As the colder months come around, we turn to old comforts and holiday staples.  Flavors like ginger, cinnamon, clove, and cardamom create the perfect balance between sugar and spice. Chai tea, a mix of black tea and spices, is the most popular brew during this season. Recently chai has gained a lot more popularity, to the point where there are now dozens of different twists on the original chai recipe being sold. There are sticky honey chai tea and popcorn chai tea, which are just a couple examples of the T2 chai campaign. Although chai teas tend to have the most caffeine, rooibos or red tea is blended with the same spices to create a caffeine-free chai tea. Rooibos is a naturally sweet and warming South African plant which makes it perfect to pair with chai spices for a comforting brew. Spices like cinnamon and ginger in these seasonal blends also have immunity-boosting effects and can aid digestion.
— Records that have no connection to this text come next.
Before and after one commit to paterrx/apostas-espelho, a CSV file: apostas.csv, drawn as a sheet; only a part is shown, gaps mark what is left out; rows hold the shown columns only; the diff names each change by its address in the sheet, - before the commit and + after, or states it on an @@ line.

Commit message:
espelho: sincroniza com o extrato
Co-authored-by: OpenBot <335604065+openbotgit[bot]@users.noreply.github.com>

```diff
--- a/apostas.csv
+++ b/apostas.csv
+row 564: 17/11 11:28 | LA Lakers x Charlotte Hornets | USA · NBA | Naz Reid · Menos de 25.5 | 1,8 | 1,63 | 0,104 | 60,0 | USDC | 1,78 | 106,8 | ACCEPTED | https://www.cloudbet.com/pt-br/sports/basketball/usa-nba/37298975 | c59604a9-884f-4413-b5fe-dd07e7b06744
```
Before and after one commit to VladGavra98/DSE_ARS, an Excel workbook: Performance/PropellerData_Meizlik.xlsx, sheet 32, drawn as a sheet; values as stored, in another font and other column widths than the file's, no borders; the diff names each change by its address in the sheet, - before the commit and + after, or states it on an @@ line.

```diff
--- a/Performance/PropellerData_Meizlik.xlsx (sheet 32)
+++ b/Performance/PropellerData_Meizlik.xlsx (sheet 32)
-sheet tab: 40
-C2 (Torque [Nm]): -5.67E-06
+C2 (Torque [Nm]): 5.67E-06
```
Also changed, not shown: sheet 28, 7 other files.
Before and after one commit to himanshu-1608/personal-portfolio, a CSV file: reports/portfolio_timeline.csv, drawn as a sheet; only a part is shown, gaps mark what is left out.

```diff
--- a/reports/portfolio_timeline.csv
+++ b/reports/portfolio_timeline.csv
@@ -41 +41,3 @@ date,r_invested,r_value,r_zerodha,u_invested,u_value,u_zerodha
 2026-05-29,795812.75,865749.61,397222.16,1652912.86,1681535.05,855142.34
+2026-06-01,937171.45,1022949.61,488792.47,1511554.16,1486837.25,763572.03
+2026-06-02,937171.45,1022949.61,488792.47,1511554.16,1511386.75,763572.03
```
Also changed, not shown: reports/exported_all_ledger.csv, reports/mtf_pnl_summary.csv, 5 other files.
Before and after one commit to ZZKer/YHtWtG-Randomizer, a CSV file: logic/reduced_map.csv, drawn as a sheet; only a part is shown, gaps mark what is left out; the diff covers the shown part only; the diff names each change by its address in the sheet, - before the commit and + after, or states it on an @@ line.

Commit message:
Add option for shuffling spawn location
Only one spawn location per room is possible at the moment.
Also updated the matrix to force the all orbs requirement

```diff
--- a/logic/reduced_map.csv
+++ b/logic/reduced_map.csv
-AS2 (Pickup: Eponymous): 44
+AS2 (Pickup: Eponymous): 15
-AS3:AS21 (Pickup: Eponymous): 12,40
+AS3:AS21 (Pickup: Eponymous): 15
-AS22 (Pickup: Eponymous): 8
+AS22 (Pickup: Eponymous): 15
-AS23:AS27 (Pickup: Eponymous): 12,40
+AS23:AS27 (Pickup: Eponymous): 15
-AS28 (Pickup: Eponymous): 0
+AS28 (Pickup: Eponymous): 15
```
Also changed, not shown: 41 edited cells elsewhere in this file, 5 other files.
“Some people think that tea is just flavored water, but it isn’t, it’s a way of life” mentions Josh. An employee at T2, a Newbury Street shop specializing in tea, Josh relates tea not only to the blends and health benefits but to a larger experience of family and culture. Something as simple as a few leaves and some hot water speaks volumes to who we are as people, how we choose to fuel our bodies, how we choose to slow down in times of stress. Making a cup of tea means taking that extra moment to do something for yourself which is vital to our lives as students.

 

Originally published in Atlas Magazine’s 2017 Fall issue as part of the Health Section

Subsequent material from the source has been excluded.